### AIM OF THE EXERCISE
If a line in the records contains the string "visible", show that line.

##### SUPPLIED INFORMATION #####

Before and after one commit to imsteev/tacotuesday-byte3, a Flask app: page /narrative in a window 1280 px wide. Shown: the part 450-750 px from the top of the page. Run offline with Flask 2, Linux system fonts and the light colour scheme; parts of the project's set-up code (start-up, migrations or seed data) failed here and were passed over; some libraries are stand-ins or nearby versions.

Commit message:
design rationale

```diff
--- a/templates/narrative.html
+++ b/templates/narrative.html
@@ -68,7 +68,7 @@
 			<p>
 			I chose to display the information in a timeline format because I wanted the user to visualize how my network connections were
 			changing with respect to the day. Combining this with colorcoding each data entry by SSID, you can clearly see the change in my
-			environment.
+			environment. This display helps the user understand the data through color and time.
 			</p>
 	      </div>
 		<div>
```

#####
##### SUPPLIED INFORMATION #####

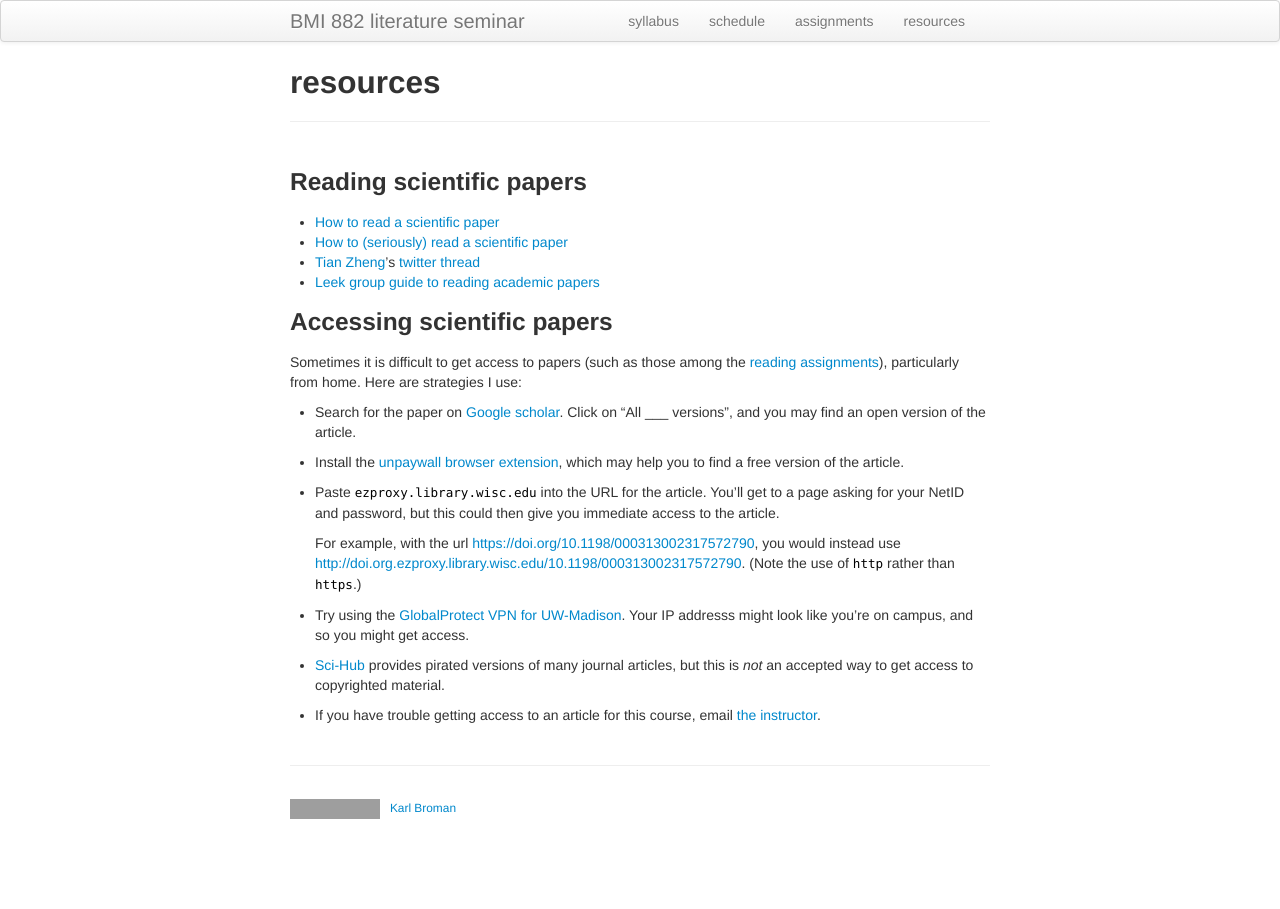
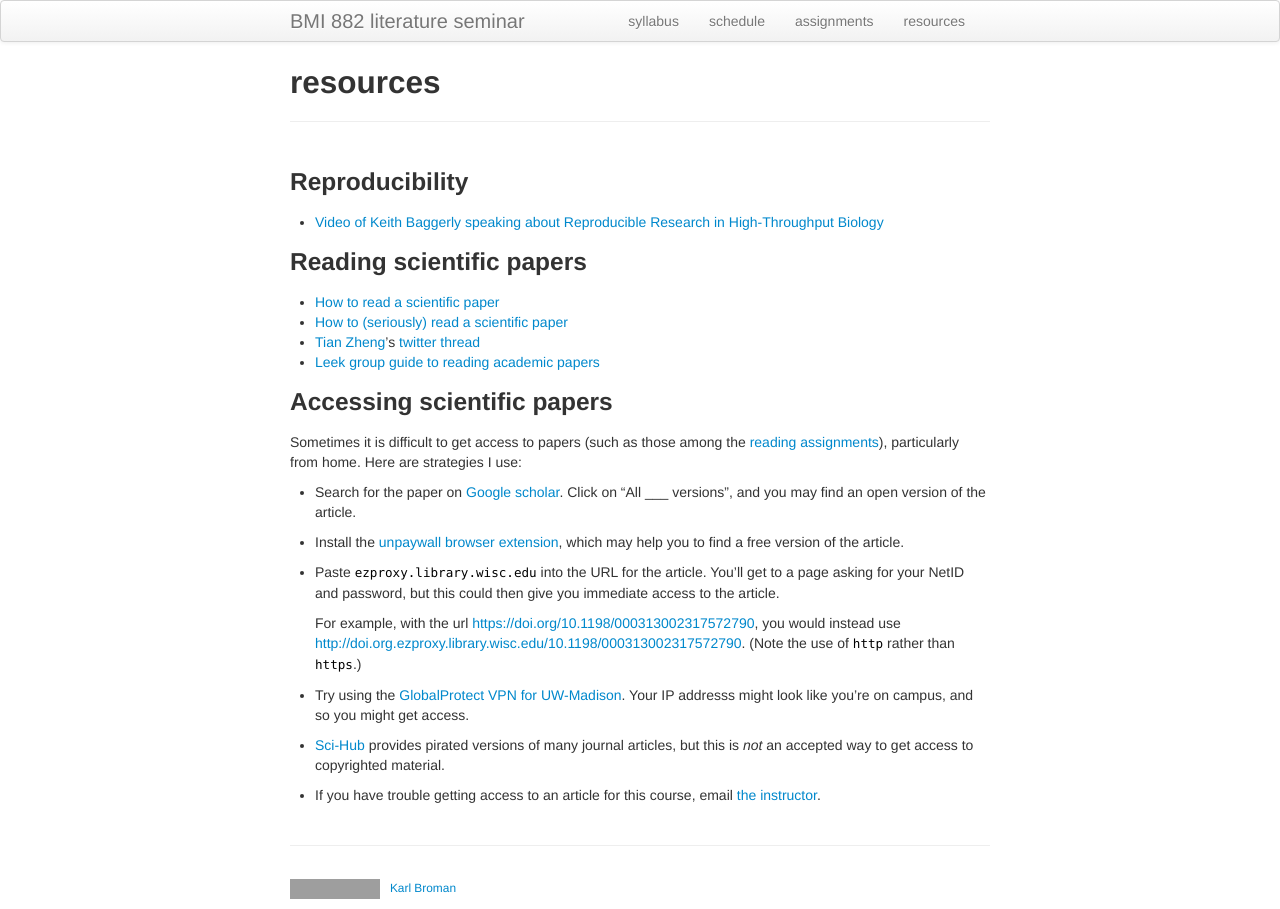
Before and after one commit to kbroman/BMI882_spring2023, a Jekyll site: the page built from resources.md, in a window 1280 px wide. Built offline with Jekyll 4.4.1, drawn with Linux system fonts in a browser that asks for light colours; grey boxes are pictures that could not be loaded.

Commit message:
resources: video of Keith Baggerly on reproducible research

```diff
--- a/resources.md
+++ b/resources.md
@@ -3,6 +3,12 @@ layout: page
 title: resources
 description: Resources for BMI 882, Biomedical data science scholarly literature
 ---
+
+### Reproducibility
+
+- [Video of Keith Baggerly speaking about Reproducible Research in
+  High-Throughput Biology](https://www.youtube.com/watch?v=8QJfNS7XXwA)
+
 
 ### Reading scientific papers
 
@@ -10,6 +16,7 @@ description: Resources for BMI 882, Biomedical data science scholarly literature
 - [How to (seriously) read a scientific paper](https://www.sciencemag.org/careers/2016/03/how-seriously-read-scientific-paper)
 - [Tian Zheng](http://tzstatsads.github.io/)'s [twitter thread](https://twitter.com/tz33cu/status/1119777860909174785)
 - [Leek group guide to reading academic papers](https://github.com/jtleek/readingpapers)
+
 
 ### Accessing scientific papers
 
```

#####
##### SUPPLIED INFORMATION #####

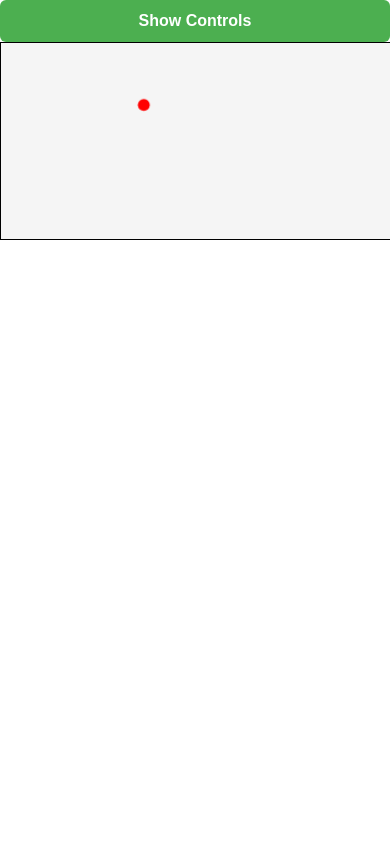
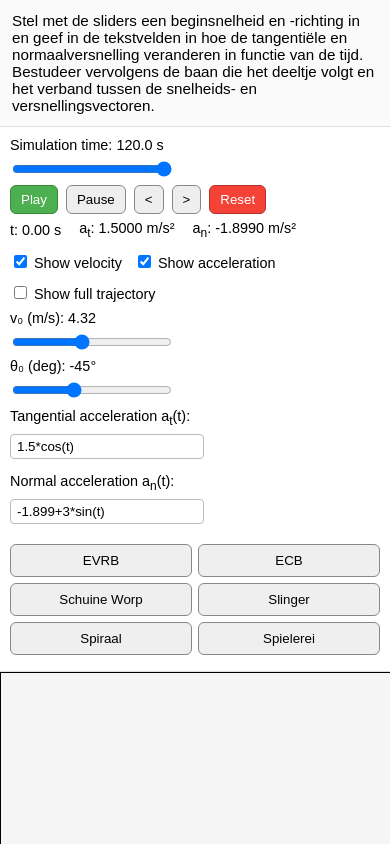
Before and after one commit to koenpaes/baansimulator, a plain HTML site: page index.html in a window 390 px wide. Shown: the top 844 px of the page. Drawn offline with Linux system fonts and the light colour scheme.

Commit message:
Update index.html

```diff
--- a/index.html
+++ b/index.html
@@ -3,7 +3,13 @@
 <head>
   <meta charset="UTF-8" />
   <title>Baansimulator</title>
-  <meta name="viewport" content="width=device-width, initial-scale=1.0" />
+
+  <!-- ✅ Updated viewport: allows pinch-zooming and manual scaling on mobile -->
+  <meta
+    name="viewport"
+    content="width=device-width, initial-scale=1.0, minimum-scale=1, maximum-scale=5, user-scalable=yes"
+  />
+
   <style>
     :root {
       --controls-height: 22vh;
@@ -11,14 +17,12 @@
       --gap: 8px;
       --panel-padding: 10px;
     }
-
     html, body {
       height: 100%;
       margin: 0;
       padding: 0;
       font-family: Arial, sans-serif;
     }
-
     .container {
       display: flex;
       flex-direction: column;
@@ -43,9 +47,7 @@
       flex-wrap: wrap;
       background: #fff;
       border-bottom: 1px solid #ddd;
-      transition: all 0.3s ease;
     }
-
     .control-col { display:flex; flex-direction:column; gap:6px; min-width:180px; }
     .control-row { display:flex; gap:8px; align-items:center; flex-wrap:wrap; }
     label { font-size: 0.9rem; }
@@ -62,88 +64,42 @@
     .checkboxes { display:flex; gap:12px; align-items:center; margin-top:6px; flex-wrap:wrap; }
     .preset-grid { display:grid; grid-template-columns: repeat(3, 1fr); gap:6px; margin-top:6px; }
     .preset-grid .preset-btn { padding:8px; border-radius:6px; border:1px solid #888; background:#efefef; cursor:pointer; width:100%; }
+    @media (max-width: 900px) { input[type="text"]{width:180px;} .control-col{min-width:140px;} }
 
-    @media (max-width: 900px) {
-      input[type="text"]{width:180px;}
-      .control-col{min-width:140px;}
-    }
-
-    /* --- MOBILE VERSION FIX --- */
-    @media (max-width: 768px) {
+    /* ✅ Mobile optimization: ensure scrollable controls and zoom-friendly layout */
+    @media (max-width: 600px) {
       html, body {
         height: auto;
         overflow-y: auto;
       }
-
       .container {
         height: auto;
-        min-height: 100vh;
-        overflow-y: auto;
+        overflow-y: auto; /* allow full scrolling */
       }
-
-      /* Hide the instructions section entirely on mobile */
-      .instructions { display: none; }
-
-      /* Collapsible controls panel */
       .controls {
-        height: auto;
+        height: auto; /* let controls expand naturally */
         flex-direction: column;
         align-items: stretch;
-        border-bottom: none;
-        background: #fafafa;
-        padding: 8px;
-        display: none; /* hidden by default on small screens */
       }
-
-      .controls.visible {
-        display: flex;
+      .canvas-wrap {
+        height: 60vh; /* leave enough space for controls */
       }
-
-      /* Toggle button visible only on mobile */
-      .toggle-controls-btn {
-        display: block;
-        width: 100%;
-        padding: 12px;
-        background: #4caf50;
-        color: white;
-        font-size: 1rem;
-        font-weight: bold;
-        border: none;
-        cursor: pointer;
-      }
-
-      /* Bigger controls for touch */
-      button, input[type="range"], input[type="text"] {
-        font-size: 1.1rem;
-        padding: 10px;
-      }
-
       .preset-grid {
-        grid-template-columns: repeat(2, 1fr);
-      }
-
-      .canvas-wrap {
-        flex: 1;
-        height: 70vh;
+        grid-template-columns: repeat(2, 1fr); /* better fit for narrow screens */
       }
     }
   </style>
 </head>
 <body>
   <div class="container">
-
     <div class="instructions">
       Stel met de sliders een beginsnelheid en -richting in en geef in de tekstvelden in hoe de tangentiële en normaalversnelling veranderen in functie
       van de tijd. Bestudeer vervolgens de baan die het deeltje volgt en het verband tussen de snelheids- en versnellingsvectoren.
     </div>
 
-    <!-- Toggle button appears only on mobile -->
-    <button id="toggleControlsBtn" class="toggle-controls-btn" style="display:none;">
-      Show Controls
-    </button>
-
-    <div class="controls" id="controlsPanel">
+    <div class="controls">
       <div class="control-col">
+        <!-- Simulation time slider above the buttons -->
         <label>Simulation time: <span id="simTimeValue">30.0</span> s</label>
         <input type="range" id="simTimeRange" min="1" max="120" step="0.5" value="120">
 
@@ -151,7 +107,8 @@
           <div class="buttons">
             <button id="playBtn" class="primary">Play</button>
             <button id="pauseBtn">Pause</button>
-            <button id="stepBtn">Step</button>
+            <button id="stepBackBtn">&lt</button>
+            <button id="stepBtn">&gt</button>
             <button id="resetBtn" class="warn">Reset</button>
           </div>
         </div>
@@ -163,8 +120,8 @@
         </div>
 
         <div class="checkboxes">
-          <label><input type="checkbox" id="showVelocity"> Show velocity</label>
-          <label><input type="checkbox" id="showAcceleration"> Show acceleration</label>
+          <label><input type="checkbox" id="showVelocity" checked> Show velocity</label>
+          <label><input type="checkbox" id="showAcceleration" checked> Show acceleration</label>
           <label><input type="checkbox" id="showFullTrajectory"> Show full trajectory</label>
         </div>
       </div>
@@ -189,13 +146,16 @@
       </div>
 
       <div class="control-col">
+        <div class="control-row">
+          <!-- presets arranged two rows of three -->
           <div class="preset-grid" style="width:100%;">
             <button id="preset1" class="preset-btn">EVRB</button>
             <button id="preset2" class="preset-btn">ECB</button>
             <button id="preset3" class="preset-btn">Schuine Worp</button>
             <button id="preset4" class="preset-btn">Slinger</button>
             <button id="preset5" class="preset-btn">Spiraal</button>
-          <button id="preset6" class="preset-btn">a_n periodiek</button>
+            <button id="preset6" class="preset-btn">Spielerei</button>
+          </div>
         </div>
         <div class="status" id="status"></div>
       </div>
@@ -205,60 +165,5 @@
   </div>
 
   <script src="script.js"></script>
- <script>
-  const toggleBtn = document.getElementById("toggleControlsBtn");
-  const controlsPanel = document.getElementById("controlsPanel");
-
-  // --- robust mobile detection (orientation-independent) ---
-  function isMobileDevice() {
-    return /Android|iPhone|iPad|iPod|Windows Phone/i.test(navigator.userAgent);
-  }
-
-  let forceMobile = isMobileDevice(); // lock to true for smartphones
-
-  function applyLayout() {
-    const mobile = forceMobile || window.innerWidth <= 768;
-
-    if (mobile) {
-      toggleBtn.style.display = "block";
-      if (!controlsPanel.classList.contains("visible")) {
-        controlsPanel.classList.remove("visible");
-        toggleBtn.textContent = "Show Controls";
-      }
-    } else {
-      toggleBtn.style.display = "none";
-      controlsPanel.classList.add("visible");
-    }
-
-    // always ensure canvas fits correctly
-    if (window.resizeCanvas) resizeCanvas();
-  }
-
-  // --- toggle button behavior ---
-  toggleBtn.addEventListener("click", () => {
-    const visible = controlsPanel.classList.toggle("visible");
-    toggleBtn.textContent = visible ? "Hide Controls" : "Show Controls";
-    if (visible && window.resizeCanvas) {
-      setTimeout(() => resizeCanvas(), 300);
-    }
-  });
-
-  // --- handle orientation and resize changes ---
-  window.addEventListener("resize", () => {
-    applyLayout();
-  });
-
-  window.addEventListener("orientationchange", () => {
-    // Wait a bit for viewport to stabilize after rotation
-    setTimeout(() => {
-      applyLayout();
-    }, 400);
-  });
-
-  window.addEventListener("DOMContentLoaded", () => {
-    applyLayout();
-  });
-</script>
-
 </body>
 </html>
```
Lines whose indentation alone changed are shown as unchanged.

#####

### EXERCISE ANSWER
-      .controls.visible {
-      /* Toggle button visible only on mobile */
-      if (!controlsPanel.classList.contains("visible")) {
-        controlsPanel.classList.remove("visible");
-      controlsPanel.classList.add("visible");
-    const visible = controlsPanel.classList.toggle("visible");
-    toggleBtn.textContent = visible ? "Hide Controls" : "Show Controls";
-    if (visible && window.resizeCanvas) {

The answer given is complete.